A warm welcome from the modern lobby…
“In a world where customers have likely asked digital assistant Siri to divulge a company‘s history before their morning coffee is brewed, organisations must keep pace with the technological age we’re in and deliver the front-of-house experience customers expect,” says Gregory Blondeau, Founder of ‘proptech’ scale-up Proxyclick. “If your website and e-commerce platform say The Ritz, yet your check-in experience is more akin to Fawlty Towers, there’s a serious disconnect for your customers,” he adds.
In other words, first impressions are vital. And visitors’ impressions of your brand and what they’re going to experience during their visit, begins the very moment they enter your reception area. The stark reality is, that your client’s first impression will be influenced by how they are greeted downstairs.
The good news is that tech is finally entering the built environment world. “Proptech” is born. Buildings and company lobbies will become technology hubs offering an array of services to visitors, contractors, employees and receptionist/security teams.
Soon, smart technologies will recognise your car as you pull into the car park, the access control is open for you as you get to the gate, you enter the elevator to the right floor, you can access the Wi-Fi and a social robot takes you to the right meeting room where your favourite drink and your host is waiting for you – everything taken care of in an integrated, smart way.
The front desk
Front-desk design is becoming more integrated with the visitor experience, utilising familiar consumer technologies such as iPads to help streamline the check-in experience. Organisations are finally retiring their archaic paper logbooks and implementing modern, app-based visitor management systems.
In the advent of smart cities and an increasingly networked world, mobile devices and the internet of things, will see lobbies increasingly used as impromptu work spaces. Technology now frees us from traditional silos; no longer will a workspace be defined by a specific desk in one office, workers will become truly mobile, and the corporate lobby will provide a flexible working space for employees and visitors.
The needs of your visitors are changing: portable technology now allows them to bring their laptops and tablets into lobbies and even catering facilities to work in a communal setting.

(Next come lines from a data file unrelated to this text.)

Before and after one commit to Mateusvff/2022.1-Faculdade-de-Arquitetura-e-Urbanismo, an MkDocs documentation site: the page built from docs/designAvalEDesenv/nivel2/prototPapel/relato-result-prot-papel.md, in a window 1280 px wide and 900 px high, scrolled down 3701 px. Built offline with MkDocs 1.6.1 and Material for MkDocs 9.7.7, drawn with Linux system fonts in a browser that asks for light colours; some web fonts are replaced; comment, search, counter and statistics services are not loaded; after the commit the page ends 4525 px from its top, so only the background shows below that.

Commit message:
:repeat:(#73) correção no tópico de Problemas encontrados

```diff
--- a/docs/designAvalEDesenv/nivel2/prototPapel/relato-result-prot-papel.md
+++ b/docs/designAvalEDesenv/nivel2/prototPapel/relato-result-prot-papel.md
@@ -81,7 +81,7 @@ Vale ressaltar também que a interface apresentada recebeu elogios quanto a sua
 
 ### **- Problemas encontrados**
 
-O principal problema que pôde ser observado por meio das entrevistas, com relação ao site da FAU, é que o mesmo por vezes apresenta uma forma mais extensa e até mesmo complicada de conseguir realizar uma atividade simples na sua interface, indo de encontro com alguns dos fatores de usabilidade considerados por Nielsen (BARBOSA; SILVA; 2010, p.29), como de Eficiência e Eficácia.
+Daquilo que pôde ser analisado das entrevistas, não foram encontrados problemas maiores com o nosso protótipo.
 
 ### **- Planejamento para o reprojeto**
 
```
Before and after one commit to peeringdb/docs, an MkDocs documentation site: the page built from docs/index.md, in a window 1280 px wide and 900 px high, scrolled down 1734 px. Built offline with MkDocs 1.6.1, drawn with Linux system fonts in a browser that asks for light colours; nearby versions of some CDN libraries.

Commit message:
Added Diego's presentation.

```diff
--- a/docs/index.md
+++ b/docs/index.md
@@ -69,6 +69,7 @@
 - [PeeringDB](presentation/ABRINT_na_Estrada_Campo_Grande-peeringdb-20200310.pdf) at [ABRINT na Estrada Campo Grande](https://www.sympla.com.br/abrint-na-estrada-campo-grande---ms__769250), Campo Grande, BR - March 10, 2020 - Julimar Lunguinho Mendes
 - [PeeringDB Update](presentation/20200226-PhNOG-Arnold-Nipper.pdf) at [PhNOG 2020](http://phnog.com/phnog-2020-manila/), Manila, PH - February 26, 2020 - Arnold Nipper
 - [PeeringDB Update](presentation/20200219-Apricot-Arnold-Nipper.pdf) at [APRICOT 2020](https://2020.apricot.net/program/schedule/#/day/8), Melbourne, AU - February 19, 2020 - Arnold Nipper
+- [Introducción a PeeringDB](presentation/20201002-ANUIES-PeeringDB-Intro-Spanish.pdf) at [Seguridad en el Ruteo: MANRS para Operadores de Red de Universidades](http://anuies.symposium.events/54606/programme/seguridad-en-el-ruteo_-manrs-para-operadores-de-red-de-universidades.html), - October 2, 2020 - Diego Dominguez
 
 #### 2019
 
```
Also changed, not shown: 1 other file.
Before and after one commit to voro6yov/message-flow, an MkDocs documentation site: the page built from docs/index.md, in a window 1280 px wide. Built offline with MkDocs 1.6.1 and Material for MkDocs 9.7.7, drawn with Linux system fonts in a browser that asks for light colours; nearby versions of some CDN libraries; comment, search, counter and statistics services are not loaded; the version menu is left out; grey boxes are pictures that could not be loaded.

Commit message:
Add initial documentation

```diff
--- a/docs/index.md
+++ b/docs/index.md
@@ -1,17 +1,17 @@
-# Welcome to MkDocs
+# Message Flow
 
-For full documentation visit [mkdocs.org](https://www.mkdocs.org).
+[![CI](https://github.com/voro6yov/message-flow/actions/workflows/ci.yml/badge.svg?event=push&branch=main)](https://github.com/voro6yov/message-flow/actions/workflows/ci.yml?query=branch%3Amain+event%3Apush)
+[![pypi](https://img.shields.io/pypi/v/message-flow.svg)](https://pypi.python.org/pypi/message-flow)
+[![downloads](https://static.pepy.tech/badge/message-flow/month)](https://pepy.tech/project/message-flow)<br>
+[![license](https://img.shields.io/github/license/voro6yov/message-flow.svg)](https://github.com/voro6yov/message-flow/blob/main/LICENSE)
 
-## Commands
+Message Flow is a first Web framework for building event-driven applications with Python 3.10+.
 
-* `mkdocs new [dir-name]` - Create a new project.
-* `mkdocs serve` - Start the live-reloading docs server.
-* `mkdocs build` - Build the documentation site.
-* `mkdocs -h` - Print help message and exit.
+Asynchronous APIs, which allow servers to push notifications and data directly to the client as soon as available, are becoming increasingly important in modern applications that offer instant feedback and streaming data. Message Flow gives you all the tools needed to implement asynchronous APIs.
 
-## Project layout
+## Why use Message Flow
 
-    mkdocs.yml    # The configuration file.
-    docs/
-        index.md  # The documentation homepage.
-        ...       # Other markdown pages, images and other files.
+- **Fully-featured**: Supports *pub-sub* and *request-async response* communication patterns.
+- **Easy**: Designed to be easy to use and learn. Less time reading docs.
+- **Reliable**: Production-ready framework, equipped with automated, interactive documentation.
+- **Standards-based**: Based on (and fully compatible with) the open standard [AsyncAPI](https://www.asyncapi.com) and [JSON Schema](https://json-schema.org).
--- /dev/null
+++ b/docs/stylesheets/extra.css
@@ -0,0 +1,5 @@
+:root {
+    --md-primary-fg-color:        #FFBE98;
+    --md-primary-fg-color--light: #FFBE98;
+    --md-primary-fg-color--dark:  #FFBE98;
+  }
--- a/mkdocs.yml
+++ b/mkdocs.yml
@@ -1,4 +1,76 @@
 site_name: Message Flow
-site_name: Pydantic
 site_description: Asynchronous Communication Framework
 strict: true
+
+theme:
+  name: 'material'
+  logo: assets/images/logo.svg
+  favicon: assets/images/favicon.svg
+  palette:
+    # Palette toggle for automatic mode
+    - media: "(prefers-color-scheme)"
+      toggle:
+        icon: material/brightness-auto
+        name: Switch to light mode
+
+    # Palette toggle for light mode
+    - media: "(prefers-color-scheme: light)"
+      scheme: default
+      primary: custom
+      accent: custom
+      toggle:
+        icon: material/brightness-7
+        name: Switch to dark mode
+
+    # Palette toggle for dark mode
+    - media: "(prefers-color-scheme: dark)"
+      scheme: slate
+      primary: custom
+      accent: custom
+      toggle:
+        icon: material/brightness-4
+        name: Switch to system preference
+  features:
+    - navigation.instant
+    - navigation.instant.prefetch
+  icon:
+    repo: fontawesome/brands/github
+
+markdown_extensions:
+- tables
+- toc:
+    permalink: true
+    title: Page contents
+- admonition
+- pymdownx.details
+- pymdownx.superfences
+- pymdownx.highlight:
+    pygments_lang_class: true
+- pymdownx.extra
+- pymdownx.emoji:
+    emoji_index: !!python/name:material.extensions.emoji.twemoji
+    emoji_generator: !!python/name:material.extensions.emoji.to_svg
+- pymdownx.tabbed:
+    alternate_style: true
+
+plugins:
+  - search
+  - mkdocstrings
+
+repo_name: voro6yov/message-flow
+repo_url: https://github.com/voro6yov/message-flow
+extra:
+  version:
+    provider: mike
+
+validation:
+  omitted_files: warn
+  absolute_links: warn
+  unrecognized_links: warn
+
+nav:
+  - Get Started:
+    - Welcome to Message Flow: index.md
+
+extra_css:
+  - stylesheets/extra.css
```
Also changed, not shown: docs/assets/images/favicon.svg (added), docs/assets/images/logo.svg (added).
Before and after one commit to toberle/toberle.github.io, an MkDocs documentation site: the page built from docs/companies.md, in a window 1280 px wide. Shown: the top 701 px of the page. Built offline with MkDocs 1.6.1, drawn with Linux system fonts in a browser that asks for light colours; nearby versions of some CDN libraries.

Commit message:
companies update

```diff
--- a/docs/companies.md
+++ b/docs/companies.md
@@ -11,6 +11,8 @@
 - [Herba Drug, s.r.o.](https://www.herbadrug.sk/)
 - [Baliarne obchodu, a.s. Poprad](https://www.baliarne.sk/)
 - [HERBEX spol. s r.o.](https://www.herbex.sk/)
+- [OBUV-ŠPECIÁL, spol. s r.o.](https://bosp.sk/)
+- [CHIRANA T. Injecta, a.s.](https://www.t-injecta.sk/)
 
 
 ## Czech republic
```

Outside of connectivity and technological upgrades, companies are now also looking at different furniture options to facilitate mobile working; from mobile desk chairs or those with in-built laptop trays, to integrated power points and USB ports.
Balancing security with a warm welcome
A warm welcome and a strong office building security can co-exist. Security has certainly moved up the league table of priorities in recent years, but that is only because there are new threats now that weren’t there before. As a result, the warm welcome appears to be put to one side while certain measures are double-checked. The way to counter this lies in the speed of communication represented by new technology, coupled with the fact that you and the visitor know each other already. Instead of the client running the necessarily frosty gauntlet of reception in the traditional manner, what if he could utilise technology to instantly contact you and the front desk in advance, thus opening the way for a smooth entry to your company?
Instead of arriving as a stranger and a vague potential threat, the valuable client arrives at reception to an actual welcome; we know who you are, we’ve been expecting you, we’re looking forward to your visit and your visitor badge is already prepared. Modern visitor management solutions can help companies achieve a secure, yet warm welcome and should form the beating heart of every organisation’s lobby experience.
Considering the General Data Protection Regulation (GDPR), that came into force this May, data protection is also a challenge. With data breaches potentially costing businesses as much as €20 million or 4% of their company’s annual global turnover, companies cannot afford a ‘chink in the chain’ when it comes to ‘front of house’ operations and visitor data security.
To make sure an organisation is not in breach of the new data protection law, it is critical that robust data management systems are put in place early. With regards to front of house, collecting and storing a visitor’s personal data, means holding personal information such as names, car registrations, and contact numbers – all of which could put companies at risk of a data breach.
Experience over design
With touchscreen kiosks in the lobby area to streamline the check-in process, the role of the receptionist or front-of-house staff will change too. Rather than focus all their efforts on the physical check-in process, they are freed to enhance the visitor experience, helping visitors log-on to the Wi-Fi, find a place to work or help with further travel or hospitality requirements. The entire experience will become more personalised and enable companies to extend a proper warm welcome to guests.